- [WHAT THE TASK REQUIRES]
Your answer must be the data repeated exactly, with no pictures in it.

- [DATA LISTING]
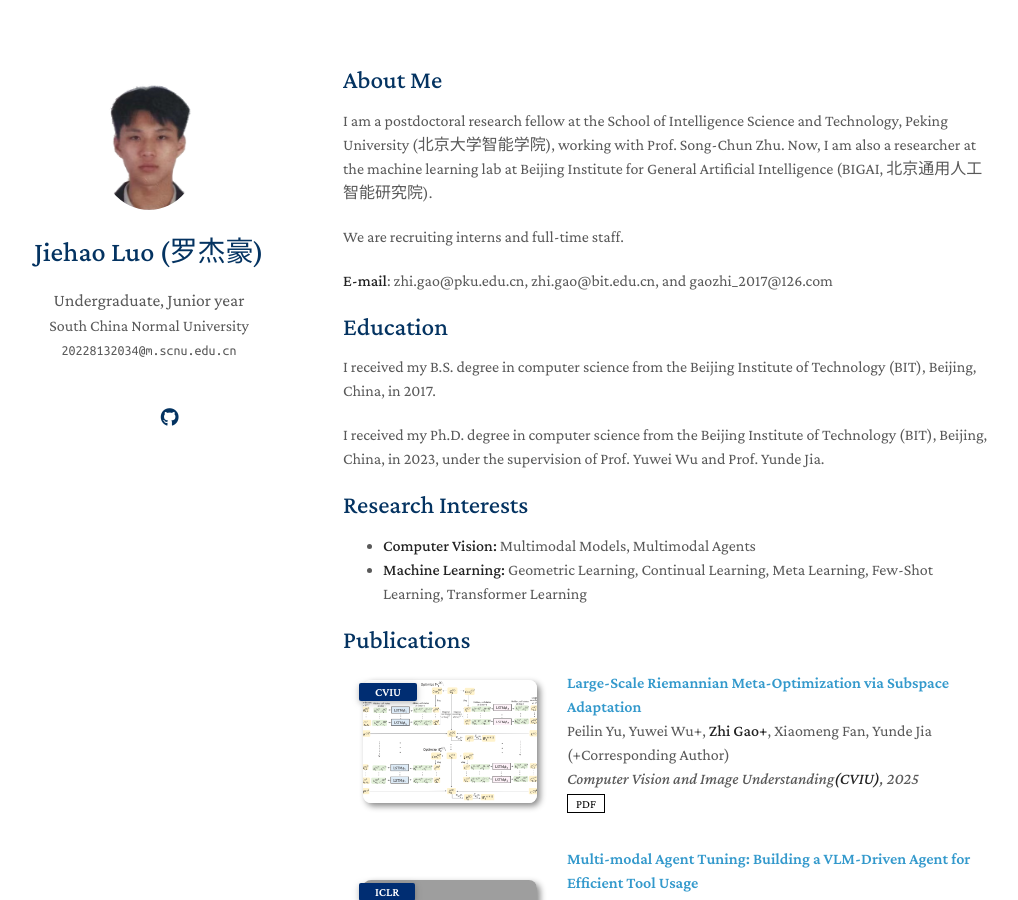
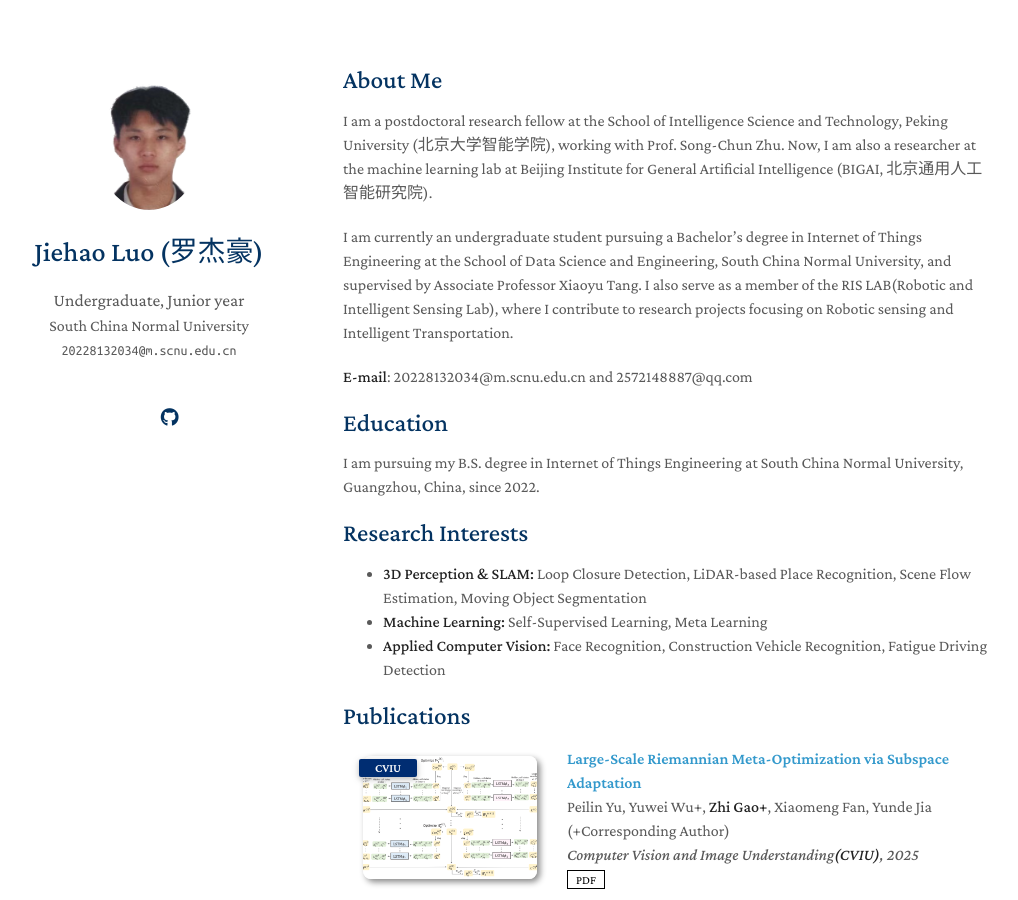
Before and after one commit to JiehaoLuo/JiehaoLuo.github.io, a Jekyll site: the page built from index.md, in a window 1280 px wide and 900 px high. Shown: the whole window, without its empty margins (127-1145 px from the left). Built offline with Jekyll 4.4.1, drawn with Linux system fonts in a browser that asks for light colours; a style sheet for code colours, icons or effects is not loaded; our own code applies the rules of GitHub Pages for plain Markdown files; grey boxes are pictures that could not be loaded.

Commit message:
update cv

```diff
--- a/index.md
+++ b/index.md
@@ -6,22 +6,22 @@ layout: homepage
 
 I am a postdoctoral research fellow at the School of Intelligence Science and Technology, Peking University (北京大学智能学院), working with Prof. Song-Chun Zhu. Now, I am also a researcher at the machine learning lab at Beijing Institute for General Artificial Intelligence (BIGAI, 北京通用人工智能研究院).
 
-We are recruiting interns and full-time staff.
+I am currently an undergraduate student pursuing a Bachelor's degree in Internet of Things Engineering at the School of Data Science and Engineering, South China Normal University, and supervised by Associate Professor Xiaoyu Tang. I also serve as a member of the RIS LAB(Robotic and Intelligent Sensing Lab), where I contribute to research projects focusing on Robotic sensing and Intelligent Transportation.
 
-**E-mail**: zhi.gao@pku.edu.cn, zhi.gao@bit.edu.cn, and gaozhi_2017@126.com
+
+**E-mail**: 20228132034@m.scnu.edu.cn and 2572148887@qq.com
 
 
 ## Education
 
-I received my B.S. degree in computer science from the Beijing Institute of Technology (BIT), Beijing, China, in 2017.
-
-I received my Ph.D. degree in computer science from the Beijing Institute of Technology (BIT), Beijing, China, in 2023, under the supervision of Prof. Yuwei Wu and Prof. Yunde Jia.
+I am pursuing my B.S. degree in Internet of Things Engineering at South China Normal University, Guangzhou, China, since 2022.
 
 
 ## Research Interests
 
-- **Computer Vision:** Multimodal Models, Multimodal Agents
-- **Machine Learning:** Geometric Learning, Continual Learning, Meta Learning, Few-Shot Learning, Transformer Learning
+- **3D Perception & SLAM:** Loop Closure Detection, LiDAR-based Place Recognition, Scene Flow Estimation, Moving Object Segmentation
+- **Machine Learning:** Self-Supervised Learning, Meta Learning
+- **Applied Computer Vision:** Face Recognition, Construction Vehicle Recognition, Fatigue Driving Detection
 
 <!-- ## News
 
```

- [RESULT OF THE TASK]
Before and after one commit to JiehaoLuo/JiehaoLuo.github.io, a Jekyll site: the page built from index.md, in a window 1280 px wide and 900 px high. Shown: the whole window, without its empty margins (127-1145 px from the left). Built offline with Jekyll 4.4.1, drawn with Linux system fonts in a browser that asks for light colours; a style sheet for code colours, icons or effects is not loaded; our own code applies the rules of GitHub Pages for plain Markdown files; grey boxes are pictures that could not be loaded.

Commit message:
update cv

```diff
--- a/index.md
+++ b/index.md
@@ -6,22 +6,22 @@ layout: homepage
 
 I am a postdoctoral research fellow at the School of Intelligence Science and Technology, Peking University (北京大学智能学院), working with Prof. Song-Chun Zhu. Now, I am also a researcher at the machine learning lab at Beijing Institute for General Artificial Intelligence (BIGAI, 北京通用人工智能研究院).
 
-We are recruiting interns and full-time staff.
+I am currently an undergraduate student pursuing a Bachelor's degree in Internet of Things Engineering at the School of Data Science and Engineering, South China Normal University, and supervised by Associate Professor Xiaoyu Tang. I also serve as a member of the RIS LAB(Robotic and Intelligent Sensing Lab), where I contribute to research projects focusing on Robotic sensing and Intelligent Transportation.
 
-**E-mail**: zhi.gao@pku.edu.cn, zhi.gao@bit.edu.cn, and gaozhi_2017@126.com
+
+**E-mail**: 20228132034@m.scnu.edu.cn and 2572148887@qq.com
 
 
 ## Education
 
-I received my B.S. degree in computer science from the Beijing Institute of Technology (BIT), Beijing, China, in 2017.
-
-I received my Ph.D. degree in computer science from the Beijing Institute of Technology (BIT), Beijing, China, in 2023, under the supervision of Prof. Yuwei Wu and Prof. Yunde Jia.
+I am pursuing my B.S. degree in Internet of Things Engineering at South China Normal University, Guangzhou, China, since 2022.
 
 
 ## Research Interests
 
-- **Computer Vision:** Multimodal Models, Multimodal Agents
-- **Machine Learning:** Geometric Learning, Continual Learning, Meta Learning, Few-Shot Learning, Transformer Learning
+- **3D Perception & SLAM:** Loop Closure Detection, LiDAR-based Place Recognition, Scene Flow Estimation, Moving Object Segmentation
+- **Machine Learning:** Self-Supervised Learning, Meta Learning
+- **Applied Computer Vision:** Face Recognition, Construction Vehicle Recognition, Fatigue Driving Detection
 
 <!-- ## News
 
```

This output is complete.